|Keywords:||Application design and development; Children learning developments; Handwriting|
|Full text PDF:||http://hdl.handle.net/10292/7173|
Parents, especially those with early school entrance children, are interested in their children’s educational development and try to involve themselves in their academic activities. One of the main parental interventions in children’s academic work involves assisting with and supervising homework. Despite efforts parents make in order to engage with their children’s educational development, most parents, mainly those with more than one child, do not have enough time to oversee children’s homework, mostly due to their busy lifestyle. There are other problems related to parental involvement. For example if parents do not have adequate education, their involvement in their children’s homework may cause more harm than good. In addition, if parents are not aware of the correct approach to identify their children’s academic needs and assist with meting them, parents may cause confusion by using instructional techniques different from those children have been taught to use at school. Additionally, most children are not very interested in doing homework and this often leads to arguments with parents. This study has addressed these issues by designing a software application that aims to make homework interesting and at the same time preserving the advantages of paper-based homework while using a technology based approach. Moreover, the application helps reduce the need for parents to guide children through the homework process thus, freeing time for parents to engage in other activities and also helping avoid ‘wrong’ guidance. An interview questionnaire was developed and employed to interview primary school teachers in order to identify the factors that would assist designing high quality homework activities similar to the paper homework normally assigned to students in New Zealand public schools. Information provided by the teachers assisted in designing the application and teachers’ feedback on the designed application helped fine tune some of its features. The activities embedded in the application were linked to New Zealand public school curriculum and provided support for different levels of learning needs. The application (a prototype) was tested by nine parents of ‘Year One’ and ‘Year Two’ students.
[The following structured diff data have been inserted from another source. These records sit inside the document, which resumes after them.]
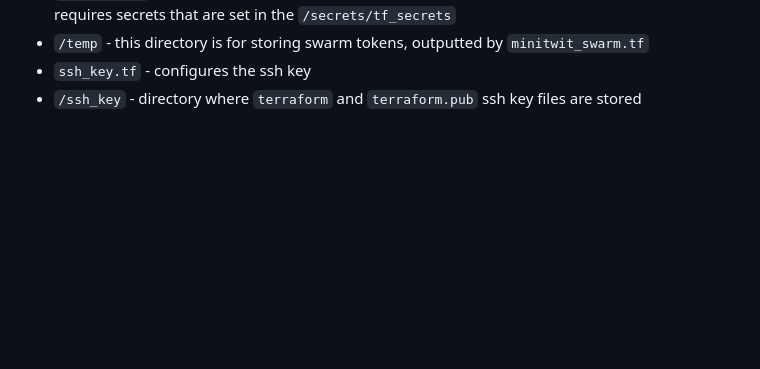
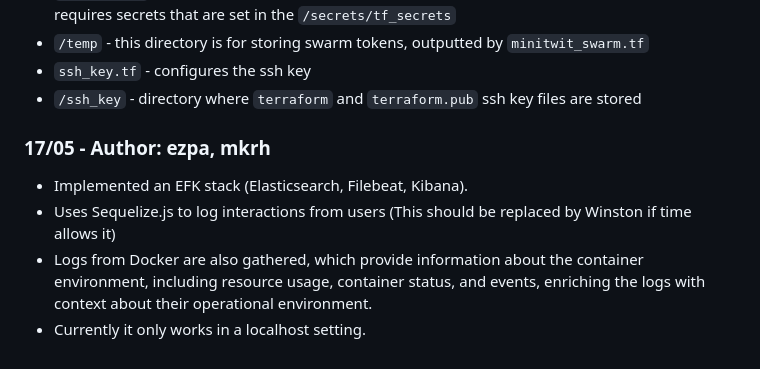
Before and after one commit to group-o-minitwit-2024/MiniTwit, a Markdown page: log.md, the part around the change. Drawn GitHub-style; blank space fills up the shorter version.

```diff
--- a/log.md
+++ b/log.md
@@ -340,3 +340,10 @@ New files are
 * `/temp` - this directory is for storing swarm tokens, outputted by `minitwit_swarm.tf`
 * `ssh_key.tf` - configures the ssh key
 * `/ssh_key` - directory where `terraform` and `terraform.pub` ssh key files are stored
+
+
+### 17/05 - Author: ezpa, mkrh
+* Implemented an EFK stack (Elasticsearch, Filebeat, Kibana).
+* Uses Sequelize.js to log interactions from users (This should be replaced by Winston if time allows it)
+* Logs from Docker are also gathered, which provide information about the container environment, including resource usage, container status, and events, enriching the logs with context about their operational environment.
+* Currently it only works in a localhost setting.
```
The results showed that the application met the research objectives of making homework interesting and engaging for children in order to save time for busy parents, parents felt assured that the application followed the school curriculum and provided appropriate educational activities of high quality.